Melodie Rose this week became the first woman to lead Fredrikson & Byron, Minnesota's largest law firm.
Rose, an expert in securities regulation and corporate governance, has been with the firm 33 years. She took over from John Koneck, who was president of the firm with 735 employees, including 388 attorneys, for 19 years.
Koneck also served 29 years on the firm's board of directors, leading Fredrikson through the unprecedented shifts to remote work during the pandemic and its recent headquarters relocation from U.S. Bank Plaza into smaller digs at the new RBC Plaza in Minneapolis.
"I'm super excited," Rose said during an interview Thursday.
The Medina resident who grew up on a farm in western North Dakota has spent her entire legal career at Fredrikson. The 75-year-old firm's board appointed her president on Tuesday.
Her appointment as one of only a few female company presidents in Minnesota did not go unnoticed.
"Wow. That is huge. This is wonderful," said Dee Thibodeau, the owner of Charter Solutions and founder of the Minnesota chapter of Women Corporate Directors.
"She has been very active in the women corporate directors [movement]. Melodie is a mover and shaker and she will be such a great leader," Thibodeau said. "She has been a leader" and instrumental in helping steer women into executive leadership roles.

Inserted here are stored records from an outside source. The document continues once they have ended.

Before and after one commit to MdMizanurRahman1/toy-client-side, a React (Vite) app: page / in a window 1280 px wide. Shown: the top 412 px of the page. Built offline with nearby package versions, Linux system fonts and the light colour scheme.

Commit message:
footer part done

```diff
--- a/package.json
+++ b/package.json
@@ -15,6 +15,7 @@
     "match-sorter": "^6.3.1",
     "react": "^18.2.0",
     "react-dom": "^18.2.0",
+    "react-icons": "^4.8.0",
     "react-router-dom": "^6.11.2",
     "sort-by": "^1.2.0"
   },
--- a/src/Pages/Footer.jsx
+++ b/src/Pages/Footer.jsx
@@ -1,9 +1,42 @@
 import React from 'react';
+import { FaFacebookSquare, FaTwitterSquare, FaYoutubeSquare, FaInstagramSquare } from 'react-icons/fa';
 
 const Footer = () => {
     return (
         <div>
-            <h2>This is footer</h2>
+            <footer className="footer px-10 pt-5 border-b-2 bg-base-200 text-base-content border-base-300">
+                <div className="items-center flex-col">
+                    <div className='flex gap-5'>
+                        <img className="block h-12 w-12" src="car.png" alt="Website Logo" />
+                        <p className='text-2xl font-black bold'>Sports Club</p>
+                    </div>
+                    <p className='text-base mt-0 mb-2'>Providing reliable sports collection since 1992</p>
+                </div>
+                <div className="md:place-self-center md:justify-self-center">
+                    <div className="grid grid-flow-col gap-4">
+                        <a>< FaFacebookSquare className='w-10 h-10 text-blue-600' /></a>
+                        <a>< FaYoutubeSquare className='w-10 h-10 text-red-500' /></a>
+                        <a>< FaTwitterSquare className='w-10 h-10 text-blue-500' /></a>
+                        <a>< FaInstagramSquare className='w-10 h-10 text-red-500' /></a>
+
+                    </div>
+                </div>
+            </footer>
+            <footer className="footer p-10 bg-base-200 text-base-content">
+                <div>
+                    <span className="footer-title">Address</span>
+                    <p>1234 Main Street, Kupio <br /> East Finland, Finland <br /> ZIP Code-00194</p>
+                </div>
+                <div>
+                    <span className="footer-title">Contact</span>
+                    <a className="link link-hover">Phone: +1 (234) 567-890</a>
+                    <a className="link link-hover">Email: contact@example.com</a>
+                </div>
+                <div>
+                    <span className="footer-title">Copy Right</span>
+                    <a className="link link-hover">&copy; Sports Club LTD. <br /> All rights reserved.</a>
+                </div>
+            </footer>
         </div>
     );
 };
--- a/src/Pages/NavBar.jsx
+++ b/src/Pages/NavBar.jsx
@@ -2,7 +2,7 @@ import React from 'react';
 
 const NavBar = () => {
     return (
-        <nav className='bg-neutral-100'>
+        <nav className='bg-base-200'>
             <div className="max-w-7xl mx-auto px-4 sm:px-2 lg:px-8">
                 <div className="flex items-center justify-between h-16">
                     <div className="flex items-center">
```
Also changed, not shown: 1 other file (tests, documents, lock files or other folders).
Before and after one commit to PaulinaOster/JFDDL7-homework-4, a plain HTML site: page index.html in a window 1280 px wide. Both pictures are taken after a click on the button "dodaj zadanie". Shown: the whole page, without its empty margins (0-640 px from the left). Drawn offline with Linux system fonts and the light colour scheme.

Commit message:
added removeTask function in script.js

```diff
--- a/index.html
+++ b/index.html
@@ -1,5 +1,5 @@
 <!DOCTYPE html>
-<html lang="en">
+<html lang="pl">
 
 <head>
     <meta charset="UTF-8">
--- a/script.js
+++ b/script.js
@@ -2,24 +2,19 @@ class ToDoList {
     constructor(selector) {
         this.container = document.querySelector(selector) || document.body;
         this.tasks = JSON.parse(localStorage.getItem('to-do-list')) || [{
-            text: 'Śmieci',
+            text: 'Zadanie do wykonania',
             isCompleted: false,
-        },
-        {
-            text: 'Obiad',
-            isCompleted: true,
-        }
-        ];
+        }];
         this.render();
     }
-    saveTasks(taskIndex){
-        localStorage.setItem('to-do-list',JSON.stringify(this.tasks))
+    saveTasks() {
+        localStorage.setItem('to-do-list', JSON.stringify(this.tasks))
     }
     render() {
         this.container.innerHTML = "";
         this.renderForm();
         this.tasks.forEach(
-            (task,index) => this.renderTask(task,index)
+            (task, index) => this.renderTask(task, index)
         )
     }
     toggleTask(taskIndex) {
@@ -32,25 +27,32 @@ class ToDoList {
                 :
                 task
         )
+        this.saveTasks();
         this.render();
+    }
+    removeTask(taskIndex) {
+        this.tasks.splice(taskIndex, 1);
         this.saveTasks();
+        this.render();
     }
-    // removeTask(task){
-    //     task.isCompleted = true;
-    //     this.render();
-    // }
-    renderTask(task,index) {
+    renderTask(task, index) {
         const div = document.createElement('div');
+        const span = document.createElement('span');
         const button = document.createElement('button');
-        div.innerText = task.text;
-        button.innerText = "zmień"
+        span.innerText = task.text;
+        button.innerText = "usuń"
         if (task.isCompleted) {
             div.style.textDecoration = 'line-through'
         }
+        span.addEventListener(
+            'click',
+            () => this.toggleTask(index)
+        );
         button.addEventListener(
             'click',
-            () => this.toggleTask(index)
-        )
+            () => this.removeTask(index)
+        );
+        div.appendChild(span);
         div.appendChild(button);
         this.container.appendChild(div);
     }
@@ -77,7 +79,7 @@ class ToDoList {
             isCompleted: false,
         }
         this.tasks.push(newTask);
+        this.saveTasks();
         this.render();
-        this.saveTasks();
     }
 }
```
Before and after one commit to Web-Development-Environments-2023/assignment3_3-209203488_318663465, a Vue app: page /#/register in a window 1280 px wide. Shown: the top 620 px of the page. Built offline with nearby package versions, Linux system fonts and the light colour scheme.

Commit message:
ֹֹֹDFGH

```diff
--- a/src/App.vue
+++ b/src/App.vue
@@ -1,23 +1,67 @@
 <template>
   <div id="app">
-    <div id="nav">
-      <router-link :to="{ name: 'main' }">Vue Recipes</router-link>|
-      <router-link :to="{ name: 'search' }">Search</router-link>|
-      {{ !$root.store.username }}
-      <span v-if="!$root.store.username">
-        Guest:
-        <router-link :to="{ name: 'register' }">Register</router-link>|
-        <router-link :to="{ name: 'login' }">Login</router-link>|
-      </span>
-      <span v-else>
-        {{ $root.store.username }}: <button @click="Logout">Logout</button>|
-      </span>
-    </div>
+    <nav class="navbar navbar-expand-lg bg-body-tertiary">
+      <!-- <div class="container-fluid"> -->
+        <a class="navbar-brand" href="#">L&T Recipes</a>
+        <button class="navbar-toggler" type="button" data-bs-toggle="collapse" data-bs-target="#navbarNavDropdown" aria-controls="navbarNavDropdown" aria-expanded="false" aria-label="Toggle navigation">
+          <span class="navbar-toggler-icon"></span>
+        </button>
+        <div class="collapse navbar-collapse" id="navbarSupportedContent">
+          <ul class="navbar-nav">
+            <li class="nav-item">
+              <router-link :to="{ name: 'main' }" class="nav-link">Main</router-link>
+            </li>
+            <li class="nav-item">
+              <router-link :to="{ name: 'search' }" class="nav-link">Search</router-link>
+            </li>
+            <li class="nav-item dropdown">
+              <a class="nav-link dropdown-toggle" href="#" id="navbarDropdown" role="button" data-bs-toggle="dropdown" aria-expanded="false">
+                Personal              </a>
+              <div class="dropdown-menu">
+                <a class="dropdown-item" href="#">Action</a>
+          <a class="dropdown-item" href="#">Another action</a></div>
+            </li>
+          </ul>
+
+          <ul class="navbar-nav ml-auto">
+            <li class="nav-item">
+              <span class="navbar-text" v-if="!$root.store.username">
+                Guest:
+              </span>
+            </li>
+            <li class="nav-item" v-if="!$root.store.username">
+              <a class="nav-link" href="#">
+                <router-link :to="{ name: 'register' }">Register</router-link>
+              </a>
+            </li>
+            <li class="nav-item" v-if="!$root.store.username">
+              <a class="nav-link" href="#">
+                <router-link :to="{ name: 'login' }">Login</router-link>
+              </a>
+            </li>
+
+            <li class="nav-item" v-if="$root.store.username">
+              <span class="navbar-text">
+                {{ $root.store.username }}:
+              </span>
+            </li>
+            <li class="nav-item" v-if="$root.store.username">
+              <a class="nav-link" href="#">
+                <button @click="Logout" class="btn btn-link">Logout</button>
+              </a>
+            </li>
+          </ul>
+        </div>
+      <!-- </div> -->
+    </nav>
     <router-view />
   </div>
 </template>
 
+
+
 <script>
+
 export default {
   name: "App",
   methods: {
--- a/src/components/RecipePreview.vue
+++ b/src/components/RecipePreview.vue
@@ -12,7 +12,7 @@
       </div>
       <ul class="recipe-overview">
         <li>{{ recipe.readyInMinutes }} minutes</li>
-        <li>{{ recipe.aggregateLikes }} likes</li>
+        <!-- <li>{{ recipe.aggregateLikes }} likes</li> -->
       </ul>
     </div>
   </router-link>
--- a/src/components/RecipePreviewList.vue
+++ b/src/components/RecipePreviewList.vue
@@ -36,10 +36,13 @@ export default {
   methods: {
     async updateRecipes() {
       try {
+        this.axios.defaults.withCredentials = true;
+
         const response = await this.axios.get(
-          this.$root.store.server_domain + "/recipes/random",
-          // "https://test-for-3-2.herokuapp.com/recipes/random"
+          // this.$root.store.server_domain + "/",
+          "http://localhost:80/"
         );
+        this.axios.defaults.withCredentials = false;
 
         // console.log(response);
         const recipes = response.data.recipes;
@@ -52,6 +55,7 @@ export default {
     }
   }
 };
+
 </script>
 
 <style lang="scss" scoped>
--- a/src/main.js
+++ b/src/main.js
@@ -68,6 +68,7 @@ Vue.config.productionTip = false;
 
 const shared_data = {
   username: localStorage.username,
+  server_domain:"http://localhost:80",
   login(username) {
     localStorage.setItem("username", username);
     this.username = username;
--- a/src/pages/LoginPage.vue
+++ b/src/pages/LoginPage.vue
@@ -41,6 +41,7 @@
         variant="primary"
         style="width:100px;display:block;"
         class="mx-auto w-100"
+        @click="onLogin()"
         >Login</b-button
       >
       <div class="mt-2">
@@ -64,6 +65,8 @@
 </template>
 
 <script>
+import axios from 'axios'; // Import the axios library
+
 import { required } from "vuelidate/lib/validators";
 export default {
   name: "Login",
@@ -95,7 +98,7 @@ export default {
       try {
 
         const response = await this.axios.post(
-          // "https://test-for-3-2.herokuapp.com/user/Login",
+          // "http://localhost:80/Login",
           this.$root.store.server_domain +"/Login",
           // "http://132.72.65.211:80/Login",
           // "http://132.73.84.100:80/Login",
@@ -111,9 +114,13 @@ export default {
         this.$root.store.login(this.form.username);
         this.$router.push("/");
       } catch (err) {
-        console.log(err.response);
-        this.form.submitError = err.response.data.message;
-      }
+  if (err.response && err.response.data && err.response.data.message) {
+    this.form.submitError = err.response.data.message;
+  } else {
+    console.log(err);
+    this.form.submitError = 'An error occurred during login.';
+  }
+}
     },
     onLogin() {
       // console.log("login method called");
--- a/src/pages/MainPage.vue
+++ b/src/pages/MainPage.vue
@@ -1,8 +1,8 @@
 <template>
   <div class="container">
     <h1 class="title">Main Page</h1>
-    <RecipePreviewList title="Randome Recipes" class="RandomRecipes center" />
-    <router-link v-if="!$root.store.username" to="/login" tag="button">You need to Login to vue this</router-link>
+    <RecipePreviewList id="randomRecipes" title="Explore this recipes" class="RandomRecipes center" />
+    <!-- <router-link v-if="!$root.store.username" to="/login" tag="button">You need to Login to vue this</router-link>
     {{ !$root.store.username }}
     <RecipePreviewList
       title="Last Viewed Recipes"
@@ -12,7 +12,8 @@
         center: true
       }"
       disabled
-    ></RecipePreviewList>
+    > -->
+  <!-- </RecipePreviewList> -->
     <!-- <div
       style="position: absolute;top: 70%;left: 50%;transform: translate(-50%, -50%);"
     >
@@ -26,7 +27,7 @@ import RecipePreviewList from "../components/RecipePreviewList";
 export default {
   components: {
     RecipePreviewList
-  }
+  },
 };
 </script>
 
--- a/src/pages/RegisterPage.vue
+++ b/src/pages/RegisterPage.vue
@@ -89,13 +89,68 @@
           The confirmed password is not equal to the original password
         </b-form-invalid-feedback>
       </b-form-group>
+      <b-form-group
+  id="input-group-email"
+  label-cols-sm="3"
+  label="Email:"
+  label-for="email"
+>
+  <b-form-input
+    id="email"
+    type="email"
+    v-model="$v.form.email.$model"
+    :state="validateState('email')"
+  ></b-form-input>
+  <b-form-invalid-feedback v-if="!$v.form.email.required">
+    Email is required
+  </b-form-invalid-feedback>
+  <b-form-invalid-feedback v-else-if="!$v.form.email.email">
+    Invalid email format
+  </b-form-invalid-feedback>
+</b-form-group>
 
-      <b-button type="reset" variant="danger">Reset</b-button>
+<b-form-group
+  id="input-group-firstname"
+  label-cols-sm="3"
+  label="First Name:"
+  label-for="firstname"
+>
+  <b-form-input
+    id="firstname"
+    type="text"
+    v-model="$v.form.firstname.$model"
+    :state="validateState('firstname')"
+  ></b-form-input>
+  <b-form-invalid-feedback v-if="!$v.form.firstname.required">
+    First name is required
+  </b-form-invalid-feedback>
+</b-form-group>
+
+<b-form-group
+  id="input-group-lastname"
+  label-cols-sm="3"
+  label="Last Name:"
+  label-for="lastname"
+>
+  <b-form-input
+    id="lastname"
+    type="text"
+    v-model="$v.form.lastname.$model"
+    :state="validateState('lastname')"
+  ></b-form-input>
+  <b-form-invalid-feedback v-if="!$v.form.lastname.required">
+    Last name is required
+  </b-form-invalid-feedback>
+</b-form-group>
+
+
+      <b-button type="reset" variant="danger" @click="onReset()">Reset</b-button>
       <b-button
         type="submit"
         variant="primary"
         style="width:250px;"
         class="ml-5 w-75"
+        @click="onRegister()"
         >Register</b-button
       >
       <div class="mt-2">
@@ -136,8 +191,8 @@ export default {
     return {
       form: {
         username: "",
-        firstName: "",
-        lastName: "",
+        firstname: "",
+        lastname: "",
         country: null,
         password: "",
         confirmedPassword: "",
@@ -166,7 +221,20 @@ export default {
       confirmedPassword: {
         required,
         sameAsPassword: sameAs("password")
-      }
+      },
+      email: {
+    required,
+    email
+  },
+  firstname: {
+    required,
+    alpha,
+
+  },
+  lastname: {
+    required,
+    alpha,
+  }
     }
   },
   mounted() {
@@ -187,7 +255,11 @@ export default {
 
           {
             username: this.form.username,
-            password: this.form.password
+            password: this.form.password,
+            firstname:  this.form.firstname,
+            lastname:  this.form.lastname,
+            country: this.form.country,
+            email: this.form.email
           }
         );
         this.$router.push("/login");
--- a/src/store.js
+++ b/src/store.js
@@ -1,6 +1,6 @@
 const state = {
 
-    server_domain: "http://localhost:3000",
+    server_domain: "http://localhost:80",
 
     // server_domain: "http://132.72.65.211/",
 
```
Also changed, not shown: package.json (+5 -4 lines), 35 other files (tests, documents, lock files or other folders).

Only 22.7% of corporate leaders in 78 public companies in the state are women, according to St. Catherine University's Minnesota Census of Women in Leadership. Minnesota trails the national benchmark of 26%, but gained a little ground this week.
"Any step forward is a big step forward," said St. Catherine President Becky Roloff, upon hearing Rose's news. "This helps everyone. I cheer on any movement like this."
Rose joins a few other women at the helm of Minnesota law firms, including Tammera Diehm at Winthrop & Weinstine and Amanda Cialkowski at Nilan Johnson Lewis.
In her new post, Rose joins Fredrikson's three-member executive committee. Koneck will remain at the firm practicing real estate law and doing pro bono work, for which the firm is well known.
Koneck said getting through the pandemic and completing the office move created a good opportunity to make a change, adding that he leaves the leadership in "excellent" hands.
"The demonstrated dedication of Melodie to our firm, our clients and our profession, her sharp business and financial acumen, combined with her years of leadership experience in our firm, will undoubtedly drive Fredrikson's continued growth and success," Koneck said.
Rose said she recognizes that being the first woman president in the firm's 75 years is "a historic step" but that her progression in leadership roles over the years to this one "feels fairly natural and organic."
She said her passion has always centered around acting as the general counsel for corporate clients, navigating them through tough times and helping them with corporate governance issues.
"The best thing about what I do in practicing law, in my opinion, is being able to partner with my clients and figuring out how to help them get through their brightest moments, their darkest moments and everything in between," she said. "It's just fairly rewarding to me to feel like I'm — and we're — part of or an extension of their team."
Going forward, Rose wants to embrace innovative technology, tackle shifting trends in where and how employees work and grow smart and strategically the in the firm's current markets, which include Wisconsin, Iowa, North Dakota and Minnesota.
Her early actions as president will involve trips to the firm's Midwestern offices to get to know people better, she said. The firm has 10 offices, including ones in Mexico and China.
She also expects to continue Koneck's legacy which has been heavily involved in social justice efforts and providing pro bono services to businesses and individuals in low-income neighborhoods and those challenged by the riots of 2020.
Rose currently serves on Fredrikson's board of directors, chairs its business division and co-chairs its Public Companies and Corporate Governance Groups. Separately, Rose sits on the board of the Minnesota chapter of the National Association of Corporate Directors and is a member of the Minnesota chapter of Women Corporate Directors.
In addition to Rose, Fredrikson also announced the appointment of executive vice presidents Kevin Goodno and Jamie Snelson and the firm's new chief operating officer, Ann Rainhart.